We All Served

In a recent function honoring Veterans, I once again encountered the stereotypical responses various war injuries creates. For those not aware of this, physical injuries like amputations and visible scars from shrapnel and burns attract more attention then ones like psychological or sensory loss.

During this venue, civilians and Veterans alike drew towards a very dear friend of mine who sustained an amputation. I stood immediately next to him the entire time, with the white cane displayed. We both wore name tags indicating branch of service, name, and rank. Many individuals shook his remaining hand and thank him for his service, while ignoring me. To add insult to injury, one individual even asked if I were a Veteran after talking with my friend.

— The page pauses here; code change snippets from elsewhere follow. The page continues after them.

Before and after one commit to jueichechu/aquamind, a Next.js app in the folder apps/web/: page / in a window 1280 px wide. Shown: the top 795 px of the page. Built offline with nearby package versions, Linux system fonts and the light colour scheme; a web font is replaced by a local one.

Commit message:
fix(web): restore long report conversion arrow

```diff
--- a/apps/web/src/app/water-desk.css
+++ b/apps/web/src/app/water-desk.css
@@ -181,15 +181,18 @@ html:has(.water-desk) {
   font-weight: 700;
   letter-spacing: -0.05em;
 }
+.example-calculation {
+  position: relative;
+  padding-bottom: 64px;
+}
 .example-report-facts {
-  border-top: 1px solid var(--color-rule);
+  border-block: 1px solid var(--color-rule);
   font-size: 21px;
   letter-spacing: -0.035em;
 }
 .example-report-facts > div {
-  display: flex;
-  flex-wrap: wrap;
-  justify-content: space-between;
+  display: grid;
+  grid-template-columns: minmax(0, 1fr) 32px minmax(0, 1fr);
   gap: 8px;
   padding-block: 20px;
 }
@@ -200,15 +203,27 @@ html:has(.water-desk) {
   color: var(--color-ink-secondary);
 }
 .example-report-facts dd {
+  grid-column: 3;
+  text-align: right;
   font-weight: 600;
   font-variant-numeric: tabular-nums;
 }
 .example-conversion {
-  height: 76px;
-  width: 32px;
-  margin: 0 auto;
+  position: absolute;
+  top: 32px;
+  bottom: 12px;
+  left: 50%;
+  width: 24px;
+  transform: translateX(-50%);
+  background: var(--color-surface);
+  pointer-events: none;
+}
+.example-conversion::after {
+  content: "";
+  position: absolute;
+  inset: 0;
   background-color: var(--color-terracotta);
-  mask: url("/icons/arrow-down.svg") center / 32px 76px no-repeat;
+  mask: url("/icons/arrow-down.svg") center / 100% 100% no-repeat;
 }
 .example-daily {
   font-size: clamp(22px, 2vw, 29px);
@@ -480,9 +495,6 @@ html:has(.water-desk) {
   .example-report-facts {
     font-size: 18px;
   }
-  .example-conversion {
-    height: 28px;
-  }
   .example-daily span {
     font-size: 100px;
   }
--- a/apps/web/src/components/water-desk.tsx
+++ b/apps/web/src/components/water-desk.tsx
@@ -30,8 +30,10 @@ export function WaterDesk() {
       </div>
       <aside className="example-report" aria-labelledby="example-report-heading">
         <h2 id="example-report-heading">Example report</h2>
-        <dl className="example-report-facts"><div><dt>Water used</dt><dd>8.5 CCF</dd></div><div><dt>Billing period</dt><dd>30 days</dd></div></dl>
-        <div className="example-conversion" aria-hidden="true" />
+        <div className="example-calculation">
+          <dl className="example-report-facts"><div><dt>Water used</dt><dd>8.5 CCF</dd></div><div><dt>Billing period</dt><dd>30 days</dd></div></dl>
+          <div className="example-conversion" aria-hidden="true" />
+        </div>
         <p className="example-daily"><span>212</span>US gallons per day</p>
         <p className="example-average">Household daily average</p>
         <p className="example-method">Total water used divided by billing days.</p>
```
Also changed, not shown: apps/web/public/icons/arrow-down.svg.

I do not blame these well wishers on their ignorance, rather the methods they became classically conditioned to respond in this manner. I wish for you to answer the following questions to yourselves:
  • In the last commercial, news article, article, or other syndication featuring a disabled Veteran, what type of injury captivated your interest?
  • During this same story, what generation of Veteran was explicitly announced or eluded to?
  • Which organization sponsored the advertisement or was mentioned in the article?
As an individual who interacts with all Veterans, regardless of generation or disabilities, these stereotypes generates feelings of exclusion in many. This conclusion arose when talking with Vietnam Era Veterans about how they feel with so many services from non-profits to the VA focuses solely on newer generations of Veterans. Similarly, Veterans of the current conflicts stated experiences like mine from above.
To highlight this point, the following two stories demonstrates that my experiences from above occur to others.
While at a rally to honor the fallen heroes from service in the Middle East, a reporter noticed a female Veteran in a wheelchair wearing a Marine shirt. Honing in like a vulture, she immediately started to ask the Marine about her service. When the reporter discovered that the paralysis occurred stateside, the reporter immediately ended the interview. This same predator completely ignored the other two Veterans standing right besides our female Marine in the wheel chair, both of whom wore shirts that identified them as a Wounded Warrior from Iraq, just without a visual injury. The Veteran immediately described a feeling of anger and frustration.
In another example, a Veteran met the founder of a non-profit providing services to recent disabled Veterans. He wore an eye patch, as he still required further surgery before receiving a prosthetic eye. The founder, who was not a Veteran, barely made it through introductions before clamoring to a Veteran with an amputation, where multiple photos immediately occurred. This left the Veteran with a feeling being left behind.
I write this not to establish and attitudes of us versus them, but rather to request fair and equal treatment to all Veterans. It matters not if service produced a life changing injury or during a time of peace. Every person who raised their hand and took an oath to support and defend the United States served our country. I will not sway anyone to support or donate to one organization over another, but simply ask yourself what organization seems to provide services that you support. If it takes too much effort to identify actual tangible services outside of “advocacy” or “raising awareness,” you probably need to look elsewhere.
As a Veteran who identifies themselves as disabled, I only ask for fairness. Do not take pity or give me a hand out. I am not a victim of war, or my volunteered service to the United States of America. 
I am a Veteran, who disabilities from war changed my life. I fully accept this new state, and embrace all challenges. I only desire your respect after earning the opportunity to prove myself.
These are the items we need to assist in our transitions. It matters not if the transition started only a couple of days ago when the person incurred an injury from a deployment, or 70 years ago on the beaches of Normandy. Each Veteran carries with them the impacts of their traumas for life. What differs stems from how these items impacts quality of life and barriers to succeed.